Several NFL players have made headlines in recent months for refusing to stand during the national anthem as an act of protest. But Seahawks receiver Doug Baldwin has said that at least one owner in the NFL has told players that they have to stand during the anthem.
And that owner is probably Jerry Jones of the Dallas Cowboys.
Baldwin told HBO’s Bill Simmons in an interviews that one or more NFL owners “have told their players to do specific things or to not do specific things … regarding the national anthem and the protests,” which the Seahawks wide receiver said he thought was “egregious,” according to the Washington Post.
“The one quote that I was informed of was, ‘You’re going to stand on the line with your hand on your heart and you’re going to sing the national anthem because this is my stage,” Baldwin recalled.
Recent protests in the NFL have centered around issues of race, including police violence and use of lethal force. Baldwin has been part of the protests, in which several NFL players have refused to stand for the national anthem to show solidarity with African-Americans and protest against a number of high-profile cases where police officers shot unarmed black men. More than half of the players in the NFL are black, while most owners in the NFL are white.
The protests started when viewers and other players noticed that 49ers quarterback Colin Kaepernick did not stand up during the anthem. Players in soccer and the NBA and WNBA have also joined in to show their support.
Dallas Cowboys owner Jerry Jones has been a noted critic of the players’ protests, calling the decision to not stand a disappointment, according to the Star-Telegram. He praised players on his own team for not participating, saying, “We strongly, strongly support the flag in every way we support — and it’s almost ridiculous to be saying — the people that for generations and generations that have given it all up so that we can get out here and show off in front of millions of people on television.”
Jones added that the NFL was an important forum for America. “And I’m for it being used in every way we can to support the great, great contributors in our society,” he said. “And that’s people that have supported America, the flag, and there’s no reason to not go all out there.

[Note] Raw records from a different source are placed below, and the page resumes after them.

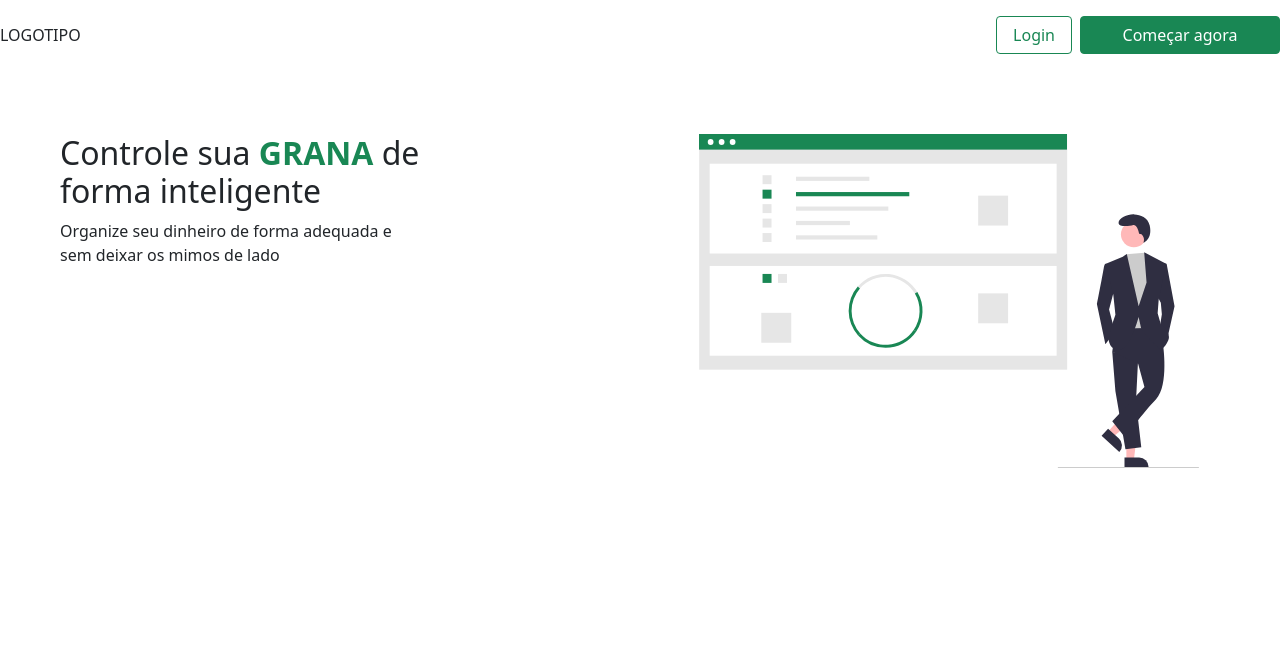
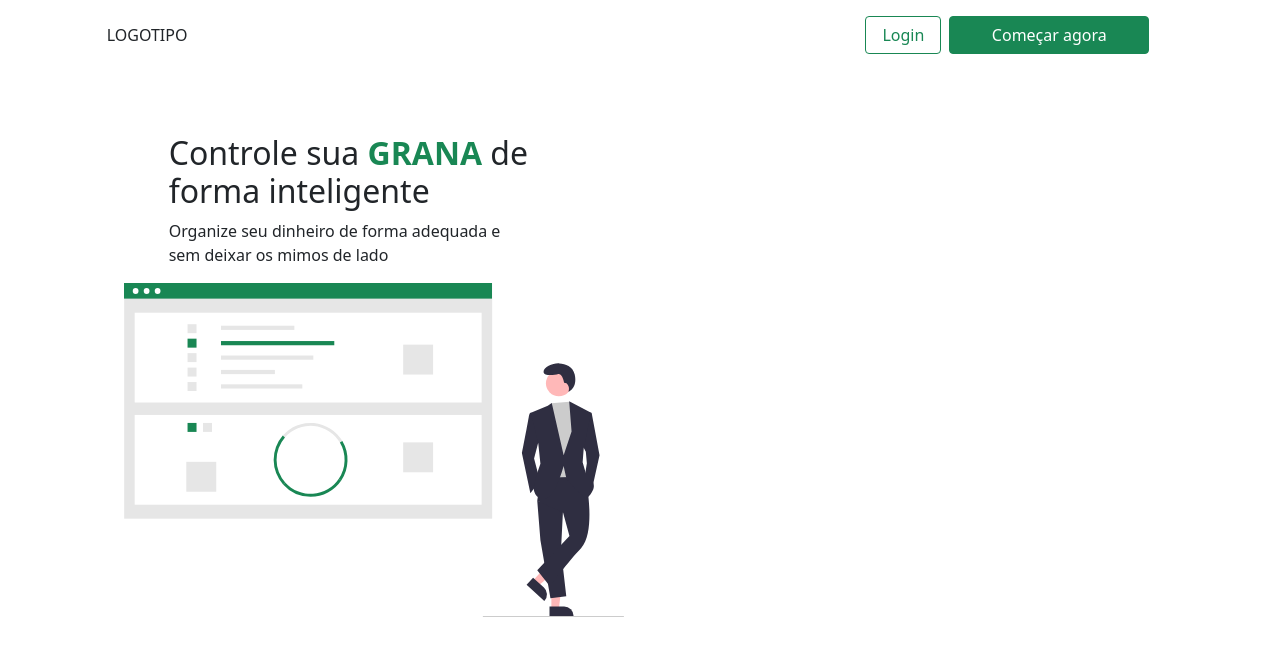
Before and after one commit to mathrangel/finance-app, a Vue app in the folder client/: page / in a window 1280 px wide. Shown: the top 656 px of the page. Built offline with nearby package versions, Linux system fonts and the light colour scheme.

Commit message:
[client] fix row and columns | add header default

```diff
--- a/client/src/components/Header/header_initial.vue
+++ b/client/src/components/Header/header_initial.vue
@@ -1,5 +1,5 @@
 <template>
-<div>
+<div class="row">
   <AppModalRegister
   @close="toggleModalRegister()"
   @openLogin="closeRegisterAndOpenLogin()" v-if="modalRegister">
@@ -8,7 +8,7 @@
   @close="toggleModalLogin()"
   @openRegister="closeLoginAndOpenRegister()" v-if="modalLogin">
   </AppModalLogin>
-  <header class="d-flex justify-content-between align-items-center">
+  <header class="m-auto col-10 d-flex justify-content-between align-items-center">
     <div>LOGOTIPO</div>
     <div>
       <button @click="toggleModalLogin()" class="btn btn-outline-success px-3 mx-2 my-3">
--- a/client/src/pages/Views/view_default.vue
+++ b/client/src/pages/Views/view_default.vue
@@ -1,11 +1,12 @@
 <template>
-  <section>
-    <div class="d-flex">
+  <section class="row">
+    <AppHeaderDefault :name="name"/>
+    <div class="col-10 d-flex m-auto">
       <AppCardDefault class="mx-5" label="Ganhos">
         <div v-for="item of earns" :key="item.id" class="d-flex justify-content-around">
           <div style="width: 150px">
             <span>
-              {{ item.type_transaction }}R${{ item.value }}
+              {{ item.type_transaction_id === 1 ? '+' : '-' }} R${{ item.value }}
             </span>
           </div>
           <div class="w-100">
@@ -19,7 +20,7 @@
         <div v-for="item of spends" :key="item.id" class="d-flex justify-content-around">
           <div style="width: 150px">
             <span>
-              {{ item.type_transaction }}R${{ item.value }}
+              {{ item.type_transaction_id === 1 ? '+' : '-' }} R${{ item.value }}
             </span>
           </div>
           <div class="w-100">
@@ -35,12 +36,14 @@
 
 <script>
 import AppCardDefault from '../../components/Card/card_default.vue'
+import AppHeaderDefault from '../../components/Header/header_default.vue'
 import userTransactionsService from '../../services/user-transactions.service'
 
 export default {
   name: 'ViewDefault',
   components: {
-    AppCardDefault
+    AppCardDefault,
+    AppHeaderDefault
   },
   data() {
     return {
@@ -63,6 +66,11 @@ export default {
   },
   mounted() {
     this.getTransactions()
+  },
+  computed: {
+    name() {
+      return this.$store.state.auth.user?.name.split(' ')[0]
+    }
   }
 }
 </script>
--- a/client/src/pages/Views/view_initial.vue
+++ b/client/src/pages/Views/view_initial.vue
@@ -1,7 +1,7 @@
 <template>
-  <div>
+  <div class="row">
     <AppHeaderInitial></AppHeaderInitial>
-    <section class="d-flex align-items-center py-3 justify-content-center">
+    <section class=" col-10 m-auto d-flex align-items-center py-3 justify-content-center">
       <div class="row w-100 py-5">
         <div class="col-5 mx-5">
           <h2>
```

And for anybody to use parts of that visibility to do otherwise is really disappointing.”
Since Kaepernick stopped standing during the anthem in August, more than 20 other NFL players have joined in protest, according to CBS.